A report from the Ministry of Economy and Finance, assessing budget execution for the first half of the year, indicates that the available production data, primarily concentrated in three companies, suggests that “the planned production for 2023 will not be achieved, with a decrease of around 38.83% expected.”
The report attributes this decline to the existence of approximately two tons (equivalent to 11,275,435 carats) of stockpiled rubies by Montepuez Ruby Mining, the largest producer.
Additionally, it notes that the deposits within areas concessioned to the Fura Gems and Gem Rock groups lack high mining potential and are not substantial.
The report goes on to state, “For 2024, growth of 3% is expected compared to what was projected by the end of 2023,” implying a potential production of over three million carats for the following year.
The Montepuez project, situated in Cabo Delgado province, consists of four licenses covering 19,300 hectares adjacent to the world’s largest ruby deposit, initially discovered by the multinational Gemfields in 2012.
Over recent years, Mozambique has become one of the leading ruby producers globally, with rubies being prized as among the rarest and most valuable gemstones.

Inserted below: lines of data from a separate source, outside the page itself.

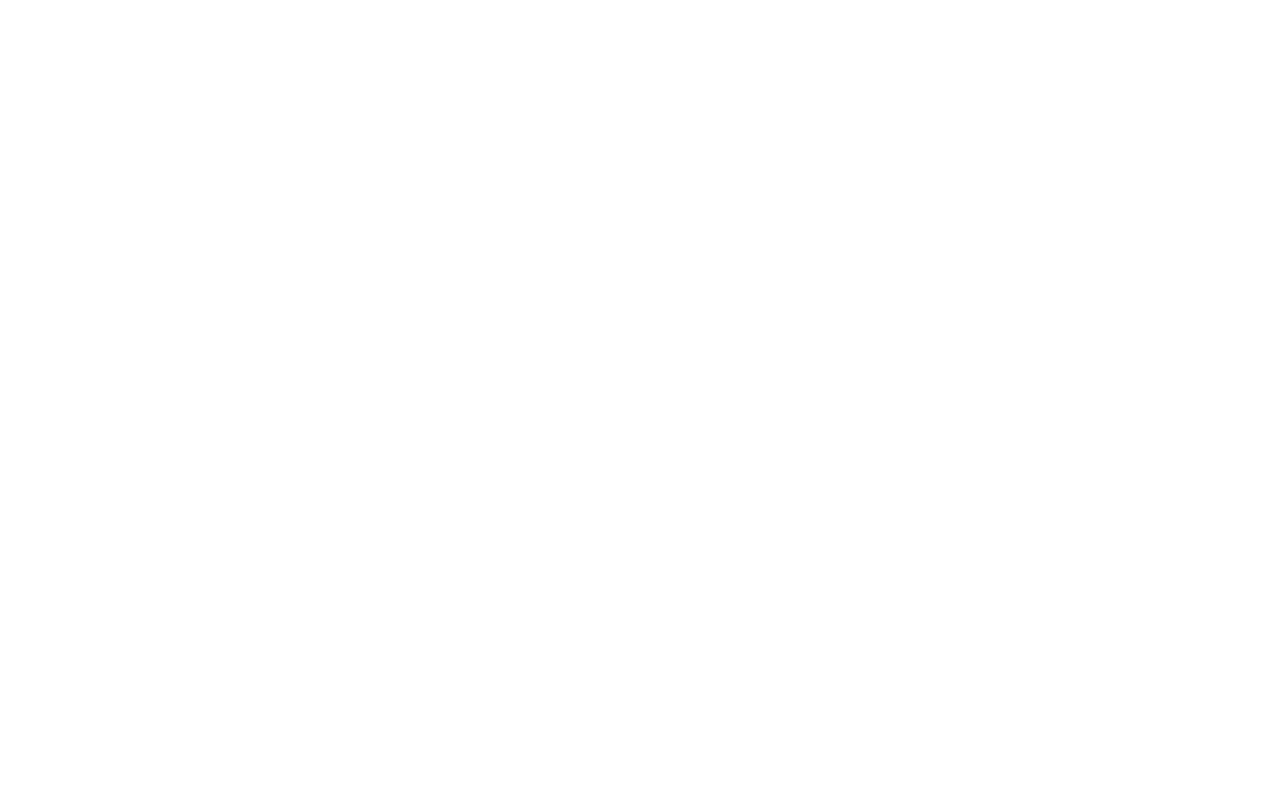
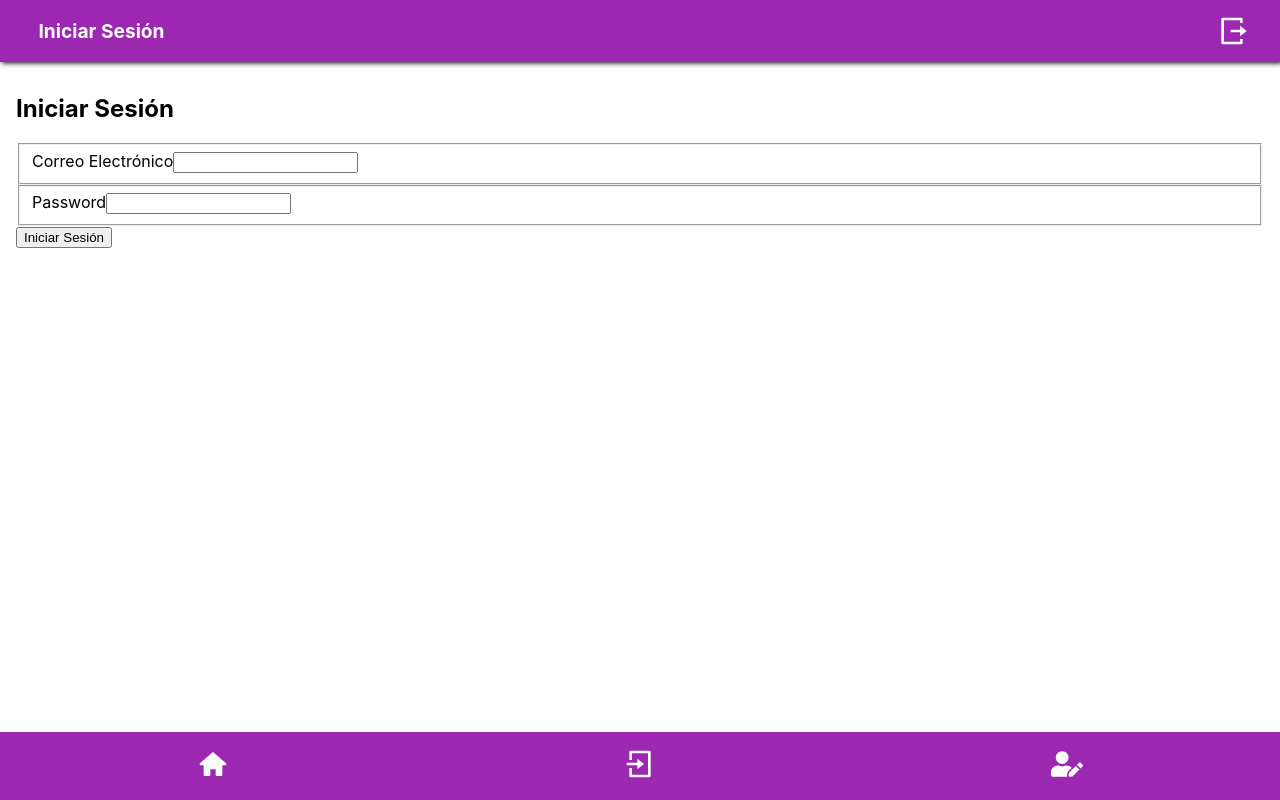
Before and after one commit to gyrbi/cuanticosapp, a React (Create React App) app in the folder frtcuanticos/: page /login in a window 1280 px wide. Built offline with nearby package versions, Linux system fonts and the light colour scheme.

Commit message:
FRT + BCK Footer/auth/Login
- Enviar del BCK tipoCuenta para el usuario.

- Se colocó auth en cada componente como parámetro.

- Footer distinto si está logueado o no con auth.

```diff
--- a/frtcuanticos/src/App.js
+++ b/frtcuanticos/src/App.js
@@ -12,7 +12,7 @@
 // import Donaciones from './Components/Content/Donaciones';
 // import Factura from './Components/Content/Factura';
 // import Inicio from './Components/Content/Inicio';
-// import Login from './Components/Content/Login';
+import Login from './Components/Content/Login';
 // import MiDonacion from './Components/Content/MiDonacion';
 // import OtrasDonaciones from './Components/Content/OtrasDonaciones';
 // import RecuContra from './Components/Content/RecuContra';
@@ -69,7 +69,7 @@
   //Igual cuando no esta logueado
   setLoggoutData()
   {
-      this.state({
+      this.setState({
         ...this.state,
         user: {},
         jwt: "",
@@ -87,7 +87,8 @@
     const auth = {
       isLogged: this.state.isLogged,
       login: this.setLogginData,
-      logout: this.setLoggoutData
+      logout: this.setLoggoutData,
+      //user: this.state.user
     }
 
     return (
@@ -100,11 +101,10 @@
             {/* <NRoute path="/" component={Inicio} exact auth={auth} /> */}
                 <PRoute path="/armaTuCanasta" component={ArmaTuCanasta} exact auth={auth} />
                 <PRoute path="/canastaPredt" component={CanastaPredt} exact auth={auth} />
-                {/*
-                <PRoute path="/donaciones" component={Donaciones} exact auth={auth}/>
-                <PRoute path="/factura" component={Factura} exact auth={auth} />
+                {/* <PRoute path="/donaciones" component={Donaciones} exact auth={auth}/>
+                <PRoute path="/factura" component={Factura} exact auth={auth} /> */}
                 <NRoute path="/login" component={Login} exact auth={auth} />
-                <PRoute path="/miDonacion" component={MiDonacion} exact auth={auth} />
+                {/* <PRoute path="/miDonacion" component={MiDonacion} exact auth={auth} />
                 <PRoute path="/otrasDonaciones" component={OtrasDonaciones} exact auth={auth} />
                 <NRoute path="/recuperacion" component={RecuContra} exact auth={auth} />
                 <NRoute path="/register" component={Register} exact auth={auth} />
--- a/frtcuanticos/src/Components/Content/ArmaTuCanasta/index.js
+++ b/frtcuanticos/src/Components/Content/ArmaTuCanasta/index.js
@@ -79,7 +79,7 @@
 
         //CUERPO DE LA PÁGINA
         return(
-            <Page showHeader={true} showFooter={true} title="Arma Tu Canasta">
+            <Page showHeader={true} showFooter={true} title="Arma Tu Canasta" auth={this.props.auth}>
                 <section>
                     <p className="mainP">Elige una Canasta</p><br/>
                     <div className="linePrd"></div>
--- a/frtcuanticos/src/Components/Content/CanastaPredt/index.js
+++ b/frtcuanticos/src/Components/Content/CanastaPredt/index.js
@@ -64,7 +64,7 @@
         });
 
         return(
-            <Page showHeader={true} showFooter={true} title="Canastas Predeterminadas">
+            <Page showHeader={true} showFooter={true} title="Canastas Predeterminadas" auth={this.props.auth}>
                 <section>
                     <p className="mainP">Elige una Canasta Predeterminada</p><br />
                     <div className="linePrd"></div>
--- a/frtcuanticos/src/Components/Content/Login/actions.js
+++ b/frtcuanticos/src/Components/Content/Login/actions.js
@@ -1,4 +1,4 @@
-import {paxios} from '../../../utilities/axios';
+import {paxios} from '../../../Utilities/axios';
 
 export const login = async (email, contra)=>{
     try
--- a/frtcuanticos/src/Components/Content/Login/index.js
+++ b/frtcuanticos/src/Components/Content/Login/index.js
@@ -4,7 +4,7 @@
 
 import {login} from './actions';
 
-exports default class extends Component
+export default class extends Component
 {
     constructor()
     {
@@ -22,8 +22,8 @@
 
     onTextChange(e)
     {
-        const {name, value} = e.target;
-        this.setState({[name]: value});
+        const { name, value } = e.target;
+        this.setState({ [name]: value });
     }
 
     async onClickButton(e)
@@ -37,7 +37,7 @@
         }
         catch(e)
         {
-            alert("Error al Iniciar Sesion.");
+            alert("Error al Iniciar Sesión.");
         }
     }
 
@@ -45,7 +45,7 @@
     {
         if(this.state.redirectTo)
         {
-            const tourl =(this.props.location.state) ? this.props.location.state.from.pathname: '/';
+            const tourl = (this.props.location.state) ? this.props.location.state.from.pathname: '/';
             return ( <Redirect to = {tourl}/>)
         }
 
@@ -53,21 +53,21 @@
             <Page
                 showHeader ={true}
                 showFooter={true}
-                title={"Iniciar Sesion"}
+                title={"Iniciar Sesión"}
                 auth = {this.props.auth}
             >
 
-                <h2> Iniciar Sesion </h2>
+                <h2> Iniciar Sesión </h2>
                 <fieldset>
-                    <label> Correo Electronico</label>
-                    <input type="email" name="email" onChange ={this.onTextChange} value ={this.state.email} />
+                    <label> Correo Electrónico</label>
+                    <input type="email" name="email" onChange={this.onTextChange} value ={this.state.email} />
                 </fieldset>
                 <fieldset>
                     <label>Password</label>
-                    <input type="contra" name="contra" onChange={this.onTextChange} value={this.state.contra} />
+                    <input type="password" name="contra" onChange={this.onTextChange} value={this.state.contra} />
                 </fieldset>
 
-                <button onClick ={this.onClickButton}> Iniciar Sesion</button>
+                <button onClick={this.onClickButton}> Iniciar Sesión</button>
 
             </Page>
         )
--- a/frtcuanticos/src/Components/Footer/index.js
+++ b/frtcuanticos/src/Components/Footer/index.js
@@ -9,21 +9,19 @@
 import { IoMdBasket } from 'react-icons/io';
 import './footer.css';
 
-export default ()=>{
-    return (
-        <section>
+export default ({auth})=>{
+    //Si esta Logueado
+    if (auth.isLogged && true)
+    {
+        return(
                 <footer>
                     <nav>
                         <ul>
-                        {/* Menú Principal */}
-                        {/* <li> <NavLink to="/"> <TiHome size="2em"/> </NavLink> </li>
-                        <li> <NavLink to="/login"> <RiLoginBoxLine size="2em"/> </NavLink> </li>
-                        <li> <NavLink to="/register"> <FaUserEdit size="2em"/> </NavLink> </li> */}
-
                             {/* Menú Donante */}
                             <li> <NavLink to="/donaciones"> <FaHandHoldingHeart size="2em" /> </NavLink> </li>
                             <li> <NavLink to="/miDonacion"> <IoMdBasket size="2em" /> </NavLink> </li>
                             <li> <NavLink to="/voluntariado"> <RiUserHeartLine size="2em" /> </NavLink> </li>
+                        {/* <li><h2>{alert(JSON.stringify(auth.user.email))}</h2></li> */}
 
                             {/* Menú Empresa */}
                             {/* <li> <NavLink to="/donaciones"> <FaHandHoldingHeart size="2em" /> </NavLink> </li>
@@ -32,6 +30,22 @@
                          </ul>
                     </nav>
                 </footer>
-        </section>
         );
     }
+    else
+    {
+        return (
+                <footer>
+                    <nav>
+                        <ul>
+                            {/* Menú Principal */}
+                            <li> <NavLink to="/"> <TiHome size="2em"/> </NavLink> </li>
+                            <li> <NavLink to="/login"> <RiLoginBoxLine size="2em"/> </NavLink> </li>
+                            <li> <NavLink to="/register"> <FaUserEdit size="2em"/> </NavLink> </li>
+                        {/* <li><h2>{JSON.stringify(auth.user)}</h2></li> */}
+                        </ul>
+                    </nav>
+                </footer>
+        );
+    }
+}
--- a/frtcuanticos/src/Components/Page/index.js
+++ b/frtcuanticos/src/Components/Page/index.js
@@ -8,11 +8,11 @@
 
 //Exportamos el diseño de la Pagina Principal que contiene la estructura a seguir
 //Muestra el Header, el Footer, el Título de la Página y el contenido de la misma (children).
-export default ( {showHeader, showFooter, title, children} )=>{
+export default ({ showHeader, showFooter, title, children, auth }) => { // TODAS LAS PAGINAS DEBEN ENVIAR EL auth={this.props.auth} !!!!!
 
     //LOS COMPONENTES SE UTILIZAN COMO ETIQUETAS HTML. Se verifica si se desea mostrar o no el Header y Footer
     const MainHeader = (showHeader)? (<Header title={title}></Header>): null;
-    const MainFooter = (showFooter)? (<Footer></Footer>): null;
+    const MainFooter = (showFooter)? (<Footer auth={auth}></Footer>): null;
 
     //Se retorna la página ya armada. TIENE QUE IR EN UN SOLO CONTENEDOR ( <div></div> <section></section> )
     return (
--- a/frtcuanticos/src/Utilities/axios.js
+++ b/frtcuanticos/src/Utilities/axios.js
@@ -26,7 +26,7 @@
 // MANEJO DEL GUARDADO LOCAL
 
 //Verificar si está disponible el guardado local en el browser al guardar y eliminar un Item
-export const localStorageAvailable = (
+const localStorageAvailable = (
 ()=>{
     let t = "t";
 
```
Also changed, not shown: 1 other file (tests, documents, lock files or other folders). Lines whose indentation alone changed are shown as unchanged.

Notably, in 2022, Fura Gems uncovered a 55.22-carat ruby in one of its Mozambique mines, which, after being worked on, became the largest and most valuable jewel of its kind ever sold at auction, fetching an astounding $34.8 million in New York.
This story has been adopted from Medafrica Times.